- THE PROBLEM -
Wherever an image appears in the data, omit it and copy all the remaining text word for word.

--- --- ---

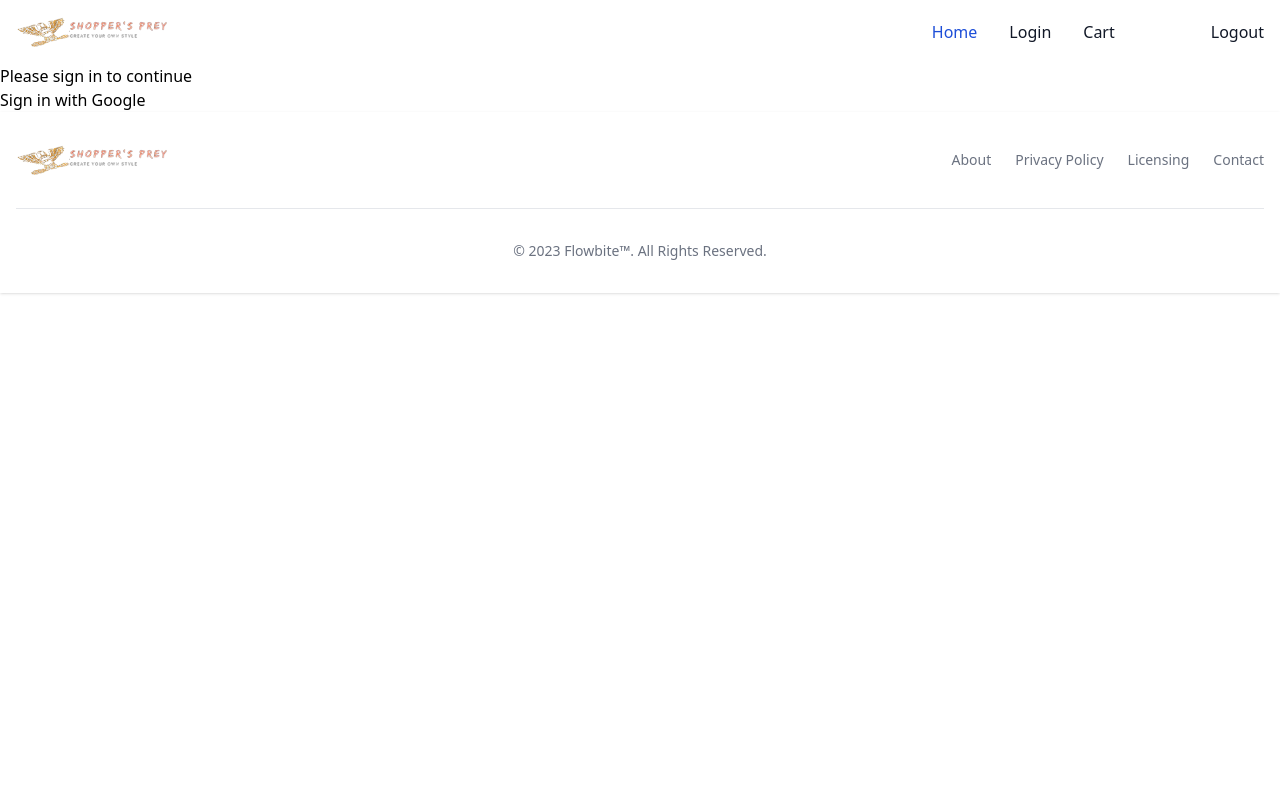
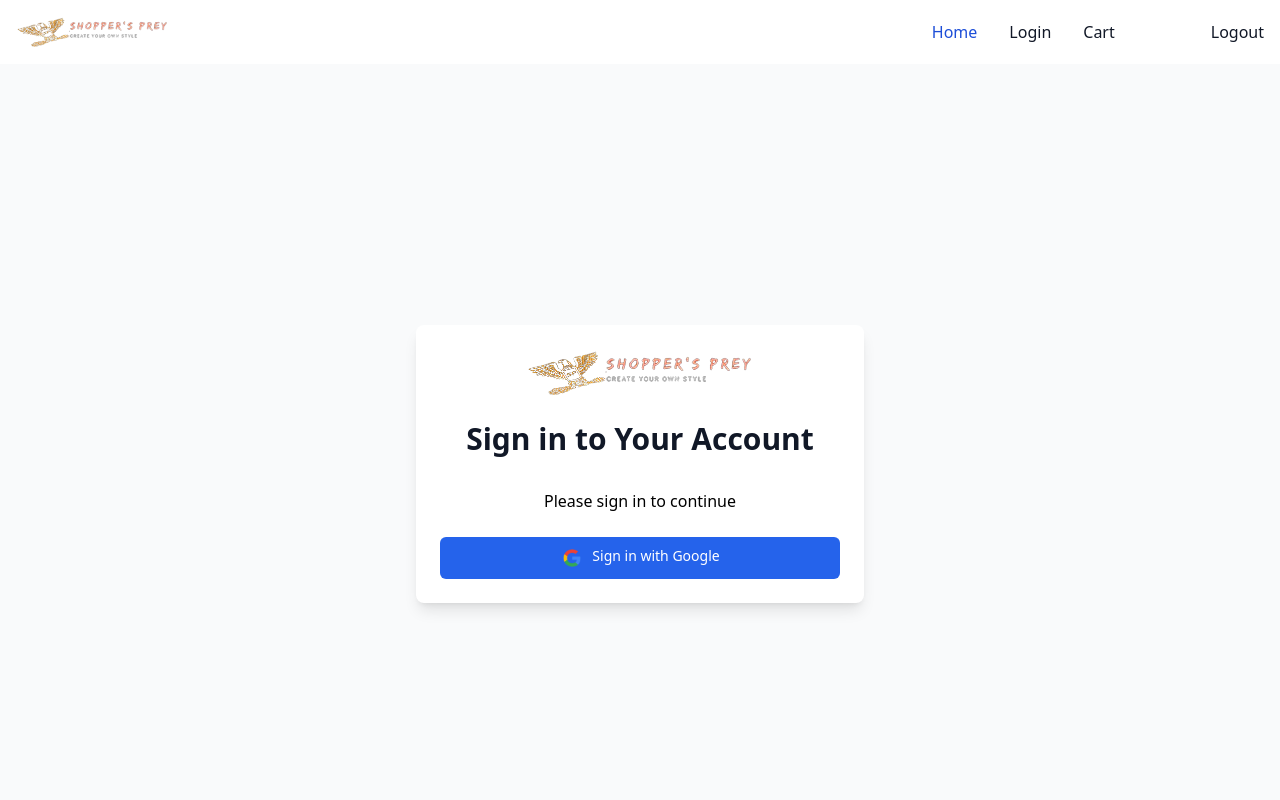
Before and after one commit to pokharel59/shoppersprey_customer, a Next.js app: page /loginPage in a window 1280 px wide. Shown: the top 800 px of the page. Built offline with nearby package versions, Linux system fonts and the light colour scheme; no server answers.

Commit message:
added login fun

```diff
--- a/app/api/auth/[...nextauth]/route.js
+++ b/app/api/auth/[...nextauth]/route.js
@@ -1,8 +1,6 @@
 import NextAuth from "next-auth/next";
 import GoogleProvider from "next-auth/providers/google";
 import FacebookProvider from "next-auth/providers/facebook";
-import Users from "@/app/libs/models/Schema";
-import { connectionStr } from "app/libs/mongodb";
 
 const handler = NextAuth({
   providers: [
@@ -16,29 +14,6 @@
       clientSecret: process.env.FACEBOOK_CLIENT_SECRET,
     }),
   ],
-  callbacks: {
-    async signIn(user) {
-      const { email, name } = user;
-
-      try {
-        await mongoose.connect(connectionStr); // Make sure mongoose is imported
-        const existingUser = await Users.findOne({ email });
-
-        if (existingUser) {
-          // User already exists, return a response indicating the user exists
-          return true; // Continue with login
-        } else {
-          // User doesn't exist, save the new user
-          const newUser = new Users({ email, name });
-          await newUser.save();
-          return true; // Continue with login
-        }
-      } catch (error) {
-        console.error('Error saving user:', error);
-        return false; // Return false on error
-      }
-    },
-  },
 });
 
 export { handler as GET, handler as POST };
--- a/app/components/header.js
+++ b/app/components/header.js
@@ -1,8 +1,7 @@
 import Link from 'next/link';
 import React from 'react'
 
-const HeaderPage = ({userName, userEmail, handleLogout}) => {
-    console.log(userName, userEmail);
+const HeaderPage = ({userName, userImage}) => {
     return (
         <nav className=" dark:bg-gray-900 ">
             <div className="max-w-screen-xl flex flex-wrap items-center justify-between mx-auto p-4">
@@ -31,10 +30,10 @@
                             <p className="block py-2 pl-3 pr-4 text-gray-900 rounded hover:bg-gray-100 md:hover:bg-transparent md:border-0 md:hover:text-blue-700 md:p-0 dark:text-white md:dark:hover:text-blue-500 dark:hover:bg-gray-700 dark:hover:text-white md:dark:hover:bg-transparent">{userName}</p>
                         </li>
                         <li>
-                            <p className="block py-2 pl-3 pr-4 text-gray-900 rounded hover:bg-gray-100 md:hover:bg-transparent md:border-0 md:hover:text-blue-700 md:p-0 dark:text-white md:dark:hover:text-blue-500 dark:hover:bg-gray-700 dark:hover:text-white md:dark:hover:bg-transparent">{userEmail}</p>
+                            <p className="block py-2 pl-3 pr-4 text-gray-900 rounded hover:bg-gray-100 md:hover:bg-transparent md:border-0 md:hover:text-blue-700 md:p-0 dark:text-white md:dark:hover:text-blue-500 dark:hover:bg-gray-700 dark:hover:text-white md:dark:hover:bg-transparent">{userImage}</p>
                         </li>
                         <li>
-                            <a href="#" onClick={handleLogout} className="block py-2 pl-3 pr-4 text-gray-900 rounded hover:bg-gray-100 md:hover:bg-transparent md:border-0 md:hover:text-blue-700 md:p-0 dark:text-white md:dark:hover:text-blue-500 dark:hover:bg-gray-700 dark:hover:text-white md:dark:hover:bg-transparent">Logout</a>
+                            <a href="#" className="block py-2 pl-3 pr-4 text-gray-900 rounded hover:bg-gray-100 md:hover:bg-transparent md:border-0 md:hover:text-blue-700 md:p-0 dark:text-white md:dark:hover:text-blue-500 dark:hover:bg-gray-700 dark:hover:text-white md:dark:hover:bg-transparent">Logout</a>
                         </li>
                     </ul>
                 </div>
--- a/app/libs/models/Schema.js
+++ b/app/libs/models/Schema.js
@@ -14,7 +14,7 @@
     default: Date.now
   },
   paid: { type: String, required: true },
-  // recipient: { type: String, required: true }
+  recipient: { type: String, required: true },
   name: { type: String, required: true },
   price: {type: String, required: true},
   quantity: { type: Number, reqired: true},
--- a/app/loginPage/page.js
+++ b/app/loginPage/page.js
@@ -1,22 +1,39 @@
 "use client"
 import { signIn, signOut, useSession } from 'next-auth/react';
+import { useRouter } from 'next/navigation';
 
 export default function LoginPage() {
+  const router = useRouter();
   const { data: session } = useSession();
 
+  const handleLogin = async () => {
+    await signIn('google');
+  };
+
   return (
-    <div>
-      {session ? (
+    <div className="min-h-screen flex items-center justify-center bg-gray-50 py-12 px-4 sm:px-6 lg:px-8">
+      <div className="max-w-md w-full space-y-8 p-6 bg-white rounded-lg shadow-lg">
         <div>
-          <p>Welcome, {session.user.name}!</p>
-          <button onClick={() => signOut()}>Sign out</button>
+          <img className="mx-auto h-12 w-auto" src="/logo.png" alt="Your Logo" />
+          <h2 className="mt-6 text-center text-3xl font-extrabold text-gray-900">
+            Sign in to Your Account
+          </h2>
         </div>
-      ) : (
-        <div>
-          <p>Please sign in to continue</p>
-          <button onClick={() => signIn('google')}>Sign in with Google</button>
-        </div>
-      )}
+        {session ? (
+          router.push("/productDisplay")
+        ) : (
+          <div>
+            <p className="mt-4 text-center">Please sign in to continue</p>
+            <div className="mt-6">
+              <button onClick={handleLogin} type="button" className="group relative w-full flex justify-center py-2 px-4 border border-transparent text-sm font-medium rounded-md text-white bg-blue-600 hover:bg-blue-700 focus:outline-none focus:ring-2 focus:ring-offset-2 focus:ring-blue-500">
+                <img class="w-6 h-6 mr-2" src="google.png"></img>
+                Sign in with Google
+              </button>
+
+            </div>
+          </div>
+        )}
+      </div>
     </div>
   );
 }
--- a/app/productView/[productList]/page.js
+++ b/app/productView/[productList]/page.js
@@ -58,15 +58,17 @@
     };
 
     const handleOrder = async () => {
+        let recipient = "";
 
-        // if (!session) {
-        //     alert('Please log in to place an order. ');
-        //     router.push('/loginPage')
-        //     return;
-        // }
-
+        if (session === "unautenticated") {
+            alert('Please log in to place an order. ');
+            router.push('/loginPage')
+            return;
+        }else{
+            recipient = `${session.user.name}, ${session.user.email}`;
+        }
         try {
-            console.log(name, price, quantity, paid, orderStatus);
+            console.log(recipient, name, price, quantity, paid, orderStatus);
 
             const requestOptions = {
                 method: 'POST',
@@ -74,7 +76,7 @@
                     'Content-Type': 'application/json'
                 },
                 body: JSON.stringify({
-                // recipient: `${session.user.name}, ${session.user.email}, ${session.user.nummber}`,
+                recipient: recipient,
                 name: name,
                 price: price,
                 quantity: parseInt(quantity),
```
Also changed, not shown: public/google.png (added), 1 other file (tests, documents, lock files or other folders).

--- --- ---

- COMPLETED EXERCISE -
Before and after one commit to pokharel59/shoppersprey_customer, a Next.js app: page /loginPage in a window 1280 px wide. Shown: the top 800 px of the page. Built offline with nearby package versions, Linux system fonts and the light colour scheme; no server answers.

Commit message:
added login fun

```diff
--- a/app/api/auth/[...nextauth]/route.js
+++ b/app/api/auth/[...nextauth]/route.js
@@ -1,8 +1,6 @@
 import NextAuth from "next-auth/next";
 import GoogleProvider from "next-auth/providers/google";
 import FacebookProvider from "next-auth/providers/facebook";
-import Users from "@/app/libs/models/Schema";
-import { connectionStr } from "app/libs/mongodb";
 
 const handler = NextAuth({
   providers: [
@@ -16,29 +14,6 @@
       clientSecret: process.env.FACEBOOK_CLIENT_SECRET,
     }),
   ],
-  callbacks: {
-    async signIn(user) {
-      const { email, name } = user;
-
-      try {
-        await mongoose.connect(connectionStr); // Make sure mongoose is imported
-        const existingUser = await Users.findOne({ email });
-
-        if (existingUser) {
-          // User already exists, return a response indicating the user exists
-          return true; // Continue with login
-        } else {
-          // User doesn't exist, save the new user
-          const newUser = new Users({ email, name });
-          await newUser.save();
-          return true; // Continue with login
-        }
-      } catch (error) {
-        console.error('Error saving user:', error);
-        return false; // Return false on error
-      }
-    },
-  },
 });
 
 export { handler as GET, handler as POST };
--- a/app/components/header.js
+++ b/app/components/header.js
@@ -1,8 +1,7 @@
 import Link from 'next/link';
 import React from 'react'
 
-const HeaderPage = ({userName, userEmail, handleLogout}) => {
-    console.log(userName, userEmail);
+const HeaderPage = ({userName, userImage}) => {
     return (
         <nav className=" dark:bg-gray-900 ">
             <div className="max-w-screen-xl flex flex-wrap items-center justify-between mx-auto p-4">
@@ -31,10 +30,10 @@
                             <p className="block py-2 pl-3 pr-4 text-gray-900 rounded hover:bg-gray-100 md:hover:bg-transparent md:border-0 md:hover:text-blue-700 md:p-0 dark:text-white md:dark:hover:text-blue-500 dark:hover:bg-gray-700 dark:hover:text-white md:dark:hover:bg-transparent">{userName}</p>
                         </li>
                         <li>
-                            <p className="block py-2 pl-3 pr-4 text-gray-900 rounded hover:bg-gray-100 md:hover:bg-transparent md:border-0 md:hover:text-blue-700 md:p-0 dark:text-white md:dark:hover:text-blue-500 dark:hover:bg-gray-700 dark:hover:text-white md:dark:hover:bg-transparent">{userEmail}</p>
+                            <p className="block py-2 pl-3 pr-4 text-gray-900 rounded hover:bg-gray-100 md:hover:bg-transparent md:border-0 md:hover:text-blue-700 md:p-0 dark:text-white md:dark:hover:text-blue-500 dark:hover:bg-gray-700 dark:hover:text-white md:dark:hover:bg-transparent">{userImage}</p>
                         </li>
                         <li>
-                            <a href="#" onClick={handleLogout} className="block py-2 pl-3 pr-4 text-gray-900 rounded hover:bg-gray-100 md:hover:bg-transparent md:border-0 md:hover:text-blue-700 md:p-0 dark:text-white md:dark:hover:text-blue-500 dark:hover:bg-gray-700 dark:hover:text-white md:dark:hover:bg-transparent">Logout</a>
+                            <a href="#" className="block py-2 pl-3 pr-4 text-gray-900 rounded hover:bg-gray-100 md:hover:bg-transparent md:border-0 md:hover:text-blue-700 md:p-0 dark:text-white md:dark:hover:text-blue-500 dark:hover:bg-gray-700 dark:hover:text-white md:dark:hover:bg-transparent">Logout</a>
                         </li>
                     </ul>
                 </div>
--- a/app/libs/models/Schema.js
+++ b/app/libs/models/Schema.js
@@ -14,7 +14,7 @@
     default: Date.now
   },
   paid: { type: String, required: true },
-  // recipient: { type: String, required: true }
+  recipient: { type: String, required: true },
   name: { type: String, required: true },
   price: {type: String, required: true},
   quantity: { type: Number, reqired: true},
--- a/app/loginPage/page.js
+++ b/app/loginPage/page.js
@@ -1,22 +1,39 @@
 "use client"
 import { signIn, signOut, useSession } from 'next-auth/react';
+import { useRouter } from 'next/navigation';
 
 export default function LoginPage() {
+  const router = useRouter();
   const { data: session } = useSession();
 
+  const handleLogin = async () => {
+    await signIn('google');
+  };
+
   return (
-    <div>
-      {session ? (
+    <div className="min-h-screen flex items-center justify-center bg-gray-50 py-12 px-4 sm:px-6 lg:px-8">
+      <div className="max-w-md w-full space-y-8 p-6 bg-white rounded-lg shadow-lg">
         <div>
-          <p>Welcome, {session.user.name}!</p>
-          <button onClick={() => signOut()}>Sign out</button>
+          <img className="mx-auto h-12 w-auto" src="/logo.png" alt="Your Logo" />
+          <h2 className="mt-6 text-center text-3xl font-extrabold text-gray-900">
+            Sign in to Your Account
+          </h2>
         </div>
-      ) : (
-        <div>
-          <p>Please sign in to continue</p>
-          <button onClick={() => signIn('google')}>Sign in with Google</button>
-        </div>
-      )}
+        {session ? (
+          router.push("/productDisplay")
+        ) : (
+          <div>
+            <p className="mt-4 text-center">Please sign in to continue</p>
+            <div className="mt-6">
+              <button onClick={handleLogin} type="button" className="group relative w-full flex justify-center py-2 px-4 border border-transparent text-sm font-medium rounded-md text-white bg-blue-600 hover:bg-blue-700 focus:outline-none focus:ring-2 focus:ring-offset-2 focus:ring-blue-500">
+                <img class="w-6 h-6 mr-2" src="google.png"></img>
+                Sign in with Google
+              </button>
+
+            </div>
+          </div>
+        )}
+      </div>
     </div>
   );
 }
--- a/app/productView/[productList]/page.js
+++ b/app/productView/[productList]/page.js
@@ -58,15 +58,17 @@
     };
 
     const handleOrder = async () => {
+        let recipient = "";
 
-        // if (!session) {
-        //     alert('Please log in to place an order. ');
-        //     router.push('/loginPage')
-        //     return;
-        // }
-
+        if (session === "unautenticated") {
+            alert('Please log in to place an order. ');
+            router.push('/loginPage')
+            return;
+        }else{
+            recipient = `${session.user.name}, ${session.user.email}`;
+        }
         try {
-            console.log(name, price, quantity, paid, orderStatus);
+            console.log(recipient, name, price, quantity, paid, orderStatus);
 
             const requestOptions = {
                 method: 'POST',
@@ -74,7 +76,7 @@
                     'Content-Type': 'application/json'
                 },
                 body: JSON.stringify({
-                // recipient: `${session.user.name}, ${session.user.email}, ${session.user.nummber}`,
+                recipient: recipient,
                 name: name,
                 price: price,
                 quantity: parseInt(quantity),
```
Also changed, not shown: public/google.png (added), 1 other file (tests, documents, lock files or other folders).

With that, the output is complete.